After the Ferrari spin-off from Fiat-Chrysler, Maserati became the company’s high-end marque. With such a prestigious position, the Italian brand has to live up to its expectations. And an SUV is the best bet these days, as the segment is booming around the world. As with many Maseratis from the past, the new car’s name is inspired by a wind: the Levante is a warm Mediterranean wind that can change from a light breeze to an irresistible natural force in an instant. The design features a distinctive Italian character, with an aggressive front that introduces new, tapered headlights separated into two elements, with the upper headlight unit connected to the radiator grille. Maserati’s design signature is clearly visible on the sides: the three iconic air vents on the front wings, the trapezoidal C-pillar with the “Saetta” logo and the large, frameless door windows. The rear is dominated by the very tapered back window and streamlined shape, both typical of a high-performance sports car.
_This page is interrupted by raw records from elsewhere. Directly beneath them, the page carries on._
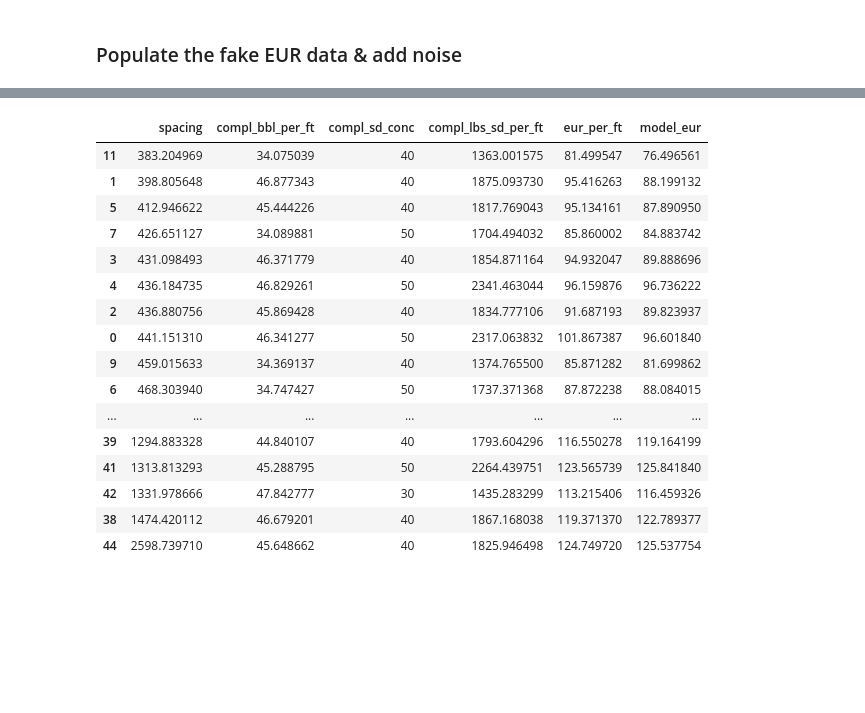
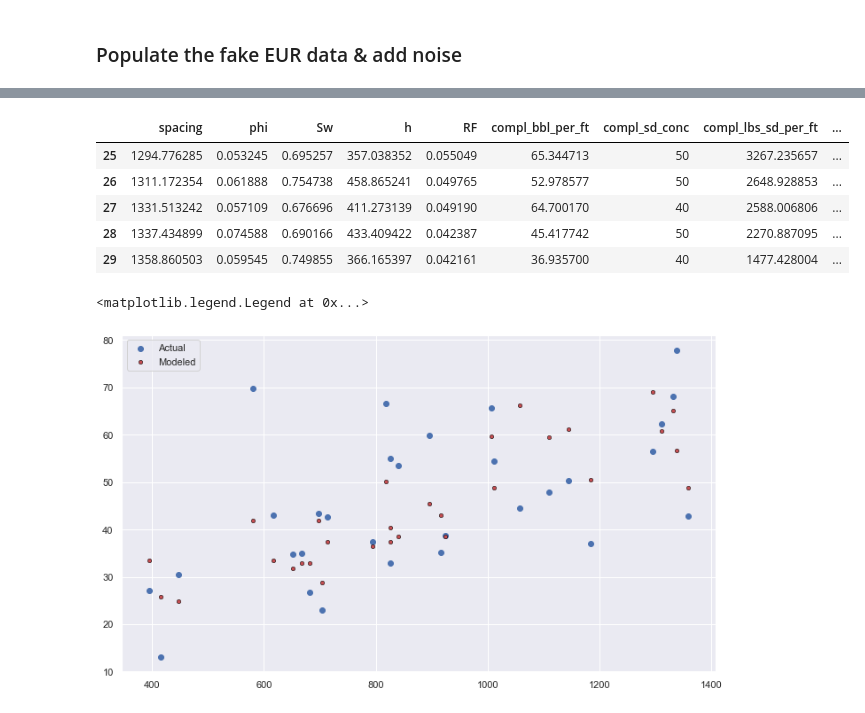
Before and after one commit to samuelshoun/hz_EUR_estimation, a Jupyter notebook: regression.ipynb, the cells around one changed output, grey strips where cells are left out. Saved outputs shown, nothing was run; the diff lists cells and outputs as text; code cells hidden in the pictures; blank space fills up the shorter version.

```diff
--- a/regression.ipynb
+++ b/regression.ipynb
@@ -208,0 +286,3 @@ print(skew(trans_err))
+# %%
+resid = np.log(y) - np.log(mod_sig(x, *de_params))
+sns.histplot(resid, kde=True)
@@ -210,8 +293,8 @@ print(skew(trans_err))
 # create a df for the remaining determinants,
 # to be used in a linear ordinary least squares regression:
 dfols = df[['compl_bbl_per_ft', 'compl_sd_conc']]
-dfols['trans_err'] = trans_err
-dfols
+dfols['log_resid'] = resid
+dfols.head(10)
 # %% [output]
 A value is trying to be set on a copy of a slice from a DataFrame.
 Try using .loc[row_indexer,col_indexer] = value instead
@@ -238,6 +320,6 @@ See the caveats in the documentation: https://pandas.pydata.org/pandas-docs/stab
 # %%
-Xols = sm.add_constant(dfols.drop('trans_err', axis=1))
-yols = dfols['trans_err']
+Xols = sm.add_constant(dfols.drop('log_resid', axis=1))
+yols = dfols['log_resid']
 # %%
 ols = sm.OLS(yols, Xols)
 ols_result = ols.fit()
@@ -265,30 +347,24 @@ OLS Regression Results
 Notes:
 [1] Standard Errors assume that the covariance matrix of the errors is correctly specified.
 # %%
-trial_fluid_load = 45
-trial_sd_conc = 40
-trial_spacing = 880
-
 def predict_eur(spacing, fluid_load, sd_conc):
-    return (mod_sig(spacing, *popt) + np.exp(ols_result.predict([1,fluid_load, sd_conc])) - 100)[0]
+    nonlin = np.log(mod_sig(spacing, *de_params))
+    resid = ols_result.predict([1, fluid_load, sd_conc])
+    return np.exp(nonlin + resid)[0]
 # %%
 df['model_eur'] = df.apply(lambda x: predict_eur(x['spacing'], x['compl_bbl_per_ft'], x['compl_sd_conc']), axis=1)
-df
+df.tail()
 # %% [output]
-|  | spacing | compl_bbl_per_ft | compl_sd_conc | compl_lbs_sd_per_ft | eur_per_ft | model_eur |
-| 11 | 383.204969 | 34.075039 | 40 | 1363.001575 | 81.499547 | 76.496561 |
-| 1 | 398.805648 | 46.877343 | 40 | 1875.093730 | 95.416263 | 88.199132 |
-| 5 | 412.946622 | 45.444226 | 40 | 1817.769043 | 95.134161 | 87.890950 |
-| 7 | 426.651127 | 34.089881 | 50 | 1704.494032 | 85.860002 | 84.883742 |
-| 3 | 431.098493 | 46.371779 | 40 | 1854.871164 | 94.932047 | 89.888696 |
-| 4 | 436.184735 | 46.829261 | 50 | 2341.463044 | 96.159876 | 96.736222 |
-| 2 | 436.880756 | 45.869428 | 40 | 1834.777106 | 91.687193 | 89.823937 |
-| 0 | 441.151310 | 46.341277 | 50 | 2317.063832 | 101.867387 | 96.601840 |
-| 9 | 459.015633 | 34.369137 | 40 | 1374.765500 | 85.871282 | 81.699862 |
-| 6 | 468.303940 | 34.747427 | 50 | 1737.371368 | 87.872238 | 88.084015 |
-| ... | ... | ... | ... | ... | ... | ... |
-| 39 | 1294.883328 | 44.840107 | 40 | 1793.604296 | 116.550278 | 119.164199 |
-| 41 | 1313.813293 | 45.288795 | 50 | 2264.439751 | 123.565739 | 125.841840 |
-| 42 | 1331.978666 | 47.842777 | 30 | 1435.283299 | 113.215406 | 116.459326 |
-| 38 | 1474.420112 | 46.679201 | 40 | 1867.168038 | 119.371370 | 122.789377 |
-| 44 | 2598.739710 | 45.648662 | 40 | 1825.946498 | 124.749720 | 125.537754 |
+|  | spacing | phi | Sw | h | RF | compl_bbl_per_ft | compl_sd_conc | compl_lbs_sd_per_ft | ... |
+| 25 | 1294.776285 | 0.053245 | 0.695257 | 357.038352 | 0.055049 | 65.344713 | 50 | 3267.235657 | ... |
+| 26 | 1311.172354 | 0.061888 | 0.754738 | 458.865241 | 0.049765 | 52.978577 | 50 | 2648.928853 | ... |
+| 27 | 1331.513242 | 0.057109 | 0.676696 | 411.273139 | 0.049190 | 64.700170 | 40 | 2588.006806 | ... |
+| 28 | 1337.434899 | 0.074588 | 0.690166 | 433.409422 | 0.042387 | 45.417742 | 50 | 2270.887095 | ... |
+| 29 | 1358.860503 | 0.059545 | 0.749855 | 366.165397 | 0.042161 | 36.935700 | 40 | 1477.428004 | ... |
+# %%
+plt.scatter(df['spacing'], df['eurpft'], label='Actual')
+plt.scatter(df['spacing'], df['model_eur'], c='r', s=20, edgecolor='black', lw=0.5, label='Modeled')
+plt.legend()
+# %% [output]
+<matplotlib.legend.Legend at 0x...>
+[figure, added]
```
Also changed, not shown: parts of 32 cells of this notebook, 1 other file.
The new Maserati SUV rides on an evolved version of the Quattroporte and Ghibli architecture, sharing the same powertrains. The Levante is fitted with a 3 litre V6 Twin-Turbo petrol engine with either 350hp or 430hp, and a 275hp 3 litre V6 Turbo Diesel. All engines are combined with the “Q4” intelligent all-wheel drive system – which can transfer torque between the axles when required – and an 8-speed automatic gearbox, with the integrated Start&Stop system. In terms of performance, the Levante S (430hp) covers 0-100 km/h in 5.2 seconds, has a top speed of 264 km/h, and provides a combined consumption and emission figures of 10.9 l/100 km and 253g CO2/km respectively.

The brand claims the new SUV has the lowest centre of gravity in its class, a balanced 50-50 weight distribution between front and rear, and comes with a mechanical self-locking rear differential as standard. It also has a double-wishbone suspension on the front axle and multi-link on the rear, combined with electronically controlled damping and four corner air-springs providing 5 dynamic ride levels (plus one additional park-position).

The Maserati Levante is built at the Mirafiori plant in Turin. The first cars have already come off the assembly line with the launch planned for this spring in Europe, to be followed by the rest of the world later this year. The list price for the Swiss market, where the Levante can already be ordered, is 75.900 CHF.